At first we walked fairly cheerfully, hoping that the sun would come out again. We were fearfully thirsty. We had been tramping for five hours without food or drink or rest through swampy ground, rising steeply uphill. We did not feel like eating sugar or bacon. It would have been nice to have some mushrooms but so far the boy comforted himself by merely pointing to their pretty red caps that were showing everywhere in the white moss. When he found one growing in his path he stroked it and whispered something to it affectionately. In this alien wild expanse mushrooms that he had gathered as a small child seemed like old friends to him.

The sun did not come out. The sky was a uniform white. It was impossible to trace the course of the river that lost itself in the swamps; the ridge that we had seen from the distance disappeared behind the nearer hills; we could not tell whether the slope that we were climbing had imperceptibly led us in the wrong direction.

I was feeling so wretched that I was afraid to go near the others. It was I who had ruined them by losing the compass. I was suffering agonies of remorse.

Where were we to go now, when there was no sun to guide us?

My husband was hesitating: he led us sometimes uphill as though hoping to see something in the distance, sometimes came lower, wondering if he could hear the sound of the river which apparently turned to the south.

At last he took one more look at the sky. The clouds had come still lower and crept over the tops of the fir trees, scattering tiniest drops of moisture over us.

"We cannot go on." he said. "It's comparatively dry here. Wait for me, I'll go and find a place to camp in."

He soon found a good fir-tree. It was in a lovely spot: fluffy white moss covered the ground, tiny bushes of whortleberry with big bluish berries looked like an embroidery on it; the red-capped mushrooms were big as in fairy books; the magnificent fir-trees had a silvery sheen on their soft green needles. Our fir-tree was so exactly like the others and had such thick spreading branches that we could not be seen under it at a distance of ten paces. The ground underneath, soft with the fallen needles, was dry and smooth, and the place looked remarkably cozy.

The child cheered up at once and chattered away:

"Daddy, it's a good thing we stopped, isn't it? We've come a good way to-day. And the rest will do my foot good, won't it? Perhaps it will get quite well. Don't you think it might?"

"Yes, dear, certainly. But I wonder if I shall find any water here. And if we go lower down we shall be in a swamp again."

"No, don't let us go into a swamp. We can manage without water. I am not a bit thirsty, I was eating whortleberries, they are quite wet and the drops on them taste awfully good. I'll pick some for you, mother. You go to sleep, and I'll go and get some presently."
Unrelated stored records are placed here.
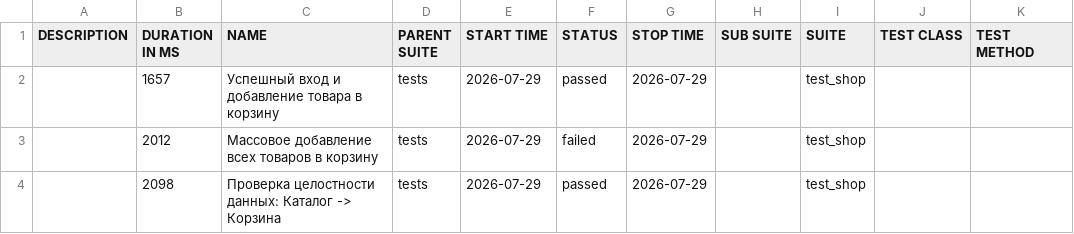
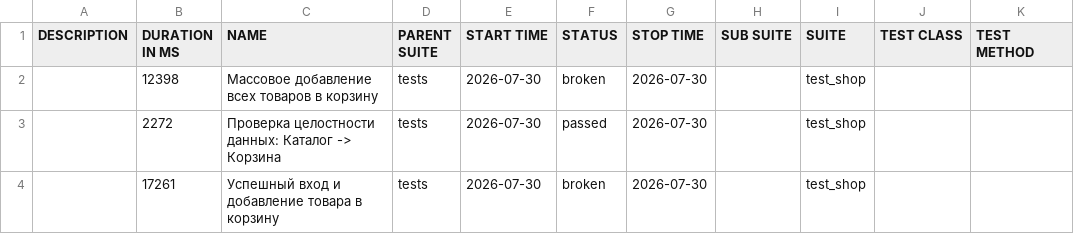
Before and after one commit to zasadwla01/automation, a CSV file: data/suites.csv, drawn as a sheet.

```diff
--- a/data/suites.csv
+++ b/data/suites.csv
@@ -1,4 +1,4 @@
 "DESCRIPTION","DURATION IN MS","NAME","PARENT SUITE","START TIME","STATUS","STOP TIME","SUB SUITE","SUITE","TEST CLASS","TEST METHOD"
-"","1657","Успешный вход и добавление товара в корзину","tests","2026-07-29","passed","2026-07-29","","test_shop","",""
-"","2012","Массовое добавление всех товаров в корзину","tests","2026-07-29","failed","2026-07-29","","test_shop","",""
-"","2098","Проверка целостности данных: Каталог -> Корзина","tests","2026-07-29","passed","2026-07-29","","test_shop","",""
+"","12398","Массовое добавление всех товаров в корзину","tests","2026-07-30","broken","2026-07-30","","test_shop","",""
+"","2272","Проверка целостности данных: Каталог -> Корзина","tests","2026-07-30","passed","2026-07-30","","test_shop","",""
+"","17261","Успешный вход и добавление товара в корзину","tests","2026-07-30","broken","2026-07-30","","test_shop","",""
```
Also changed, not shown: 33 other files.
I lay down, covering my head with the faithful mackintosh, and the father and the son began a long, friendly conversation, sitting very close to each other.

His father was telling him about his own happy childhood, about journeys by train and by steamer, and the good things one could get to eat at the stations. Then he told him of his expeditions in the mountains, of how he had learned to find his way by the sun and the trees.
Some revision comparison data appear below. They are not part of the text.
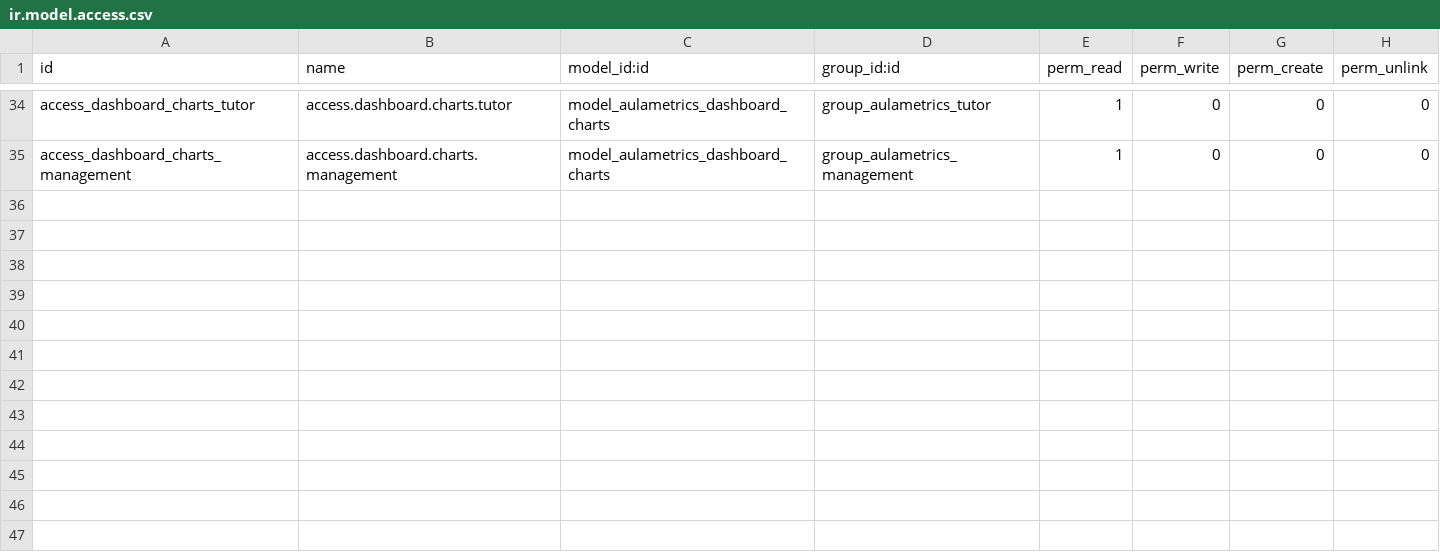
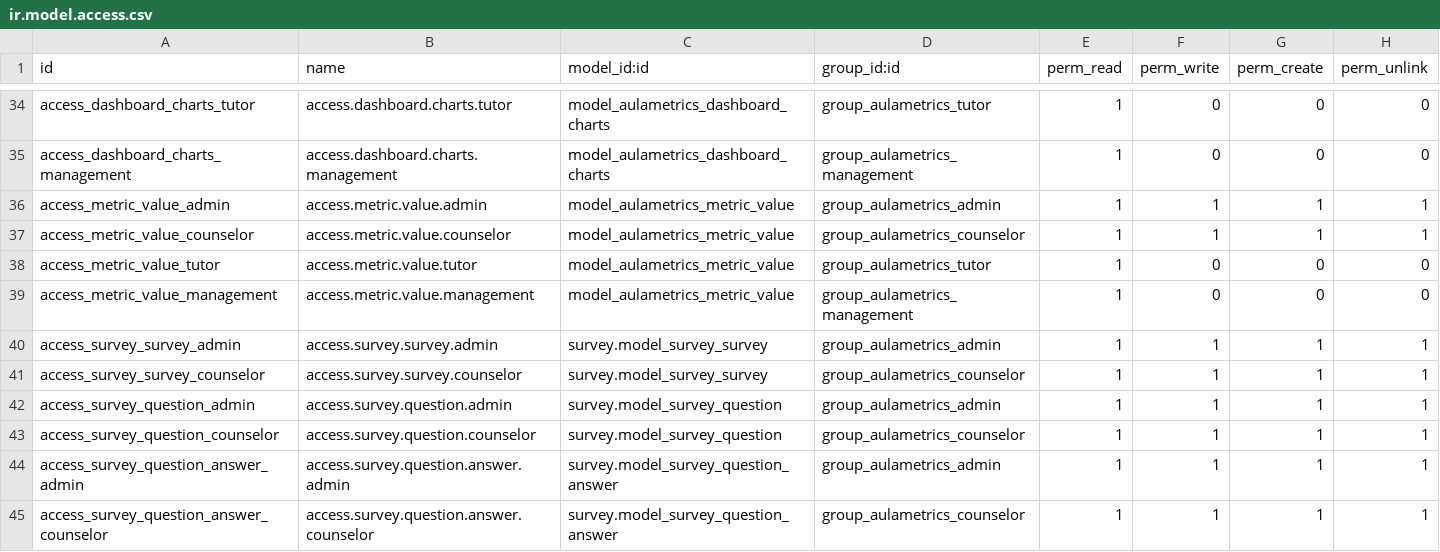
Before and after one commit to zamora16/aula_metrics, a CSV file: security/ir.model.access.csv, drawn as a sheet; only a part is shown, gaps mark what is left out.

```diff
--- a/security/ir.model.access.csv
+++ b/security/ir.model.access.csv
@@ -35 +35,11 @@ access_dashboard_charts_tutor,access.dashboard.charts.tutor,model_aulametrics_da
 access_dashboard_charts_management,access.dashboard.charts.management,model_aulametrics_dashboard_charts,group_aulametrics_management,1,0,0,0
+access_metric_value_admin,access.metric.value.admin,model_aulametrics_metric_value,group_aulametrics_admin,1,1,1,1
+access_metric_value_counselor,access.metric.value.counselor,model_aulametrics_metric_value,group_aulametrics_counselor,1,1,1,1
+access_metric_value_tutor,access.metric.value.tutor,model_aulametrics_metric_value,group_aulametrics_tutor,1,0,0,0
+access_metric_value_management,access.metric.value.management,model_aulametrics_metric_value,group_aulametrics_management,1,0,0,0
+access_survey_survey_admin,access.survey.survey.admin,survey.model_survey_survey,group_aulametrics_admin,1,1,1,1
+access_survey_survey_counselor,access.survey.survey.counselor,survey.model_survey_survey,group_aulametrics_counselor,1,1,1,1
+access_survey_question_admin,access.survey.question.admin,survey.model_survey_question,group_aulametrics_admin,1,1,1,1
+access_survey_question_counselor,access.survey.question.counselor,survey.model_survey_question,group_aulametrics_counselor,1,1,1,1
+access_survey_question_answer_admin,access.survey.question.answer.admin,survey.model_survey_question_answer,group_aulametrics_admin,1,1,1,1
+access_survey_question_answer_counselor,access.survey.question.answer.counselor,survey.model_survey_question_answer,group_aulametrics_counselor,1,1,1,1
```
Also changed, not shown: 12 other files.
"Daddy, but the sun hasn't come out yet." I heard the boy's voice.

"No, dear, it won't to-day. It will soon be evening, anyhow."

"And if there is no sun to-morrow either, what shall we do?"

"We'll stay here, under the fir-tree."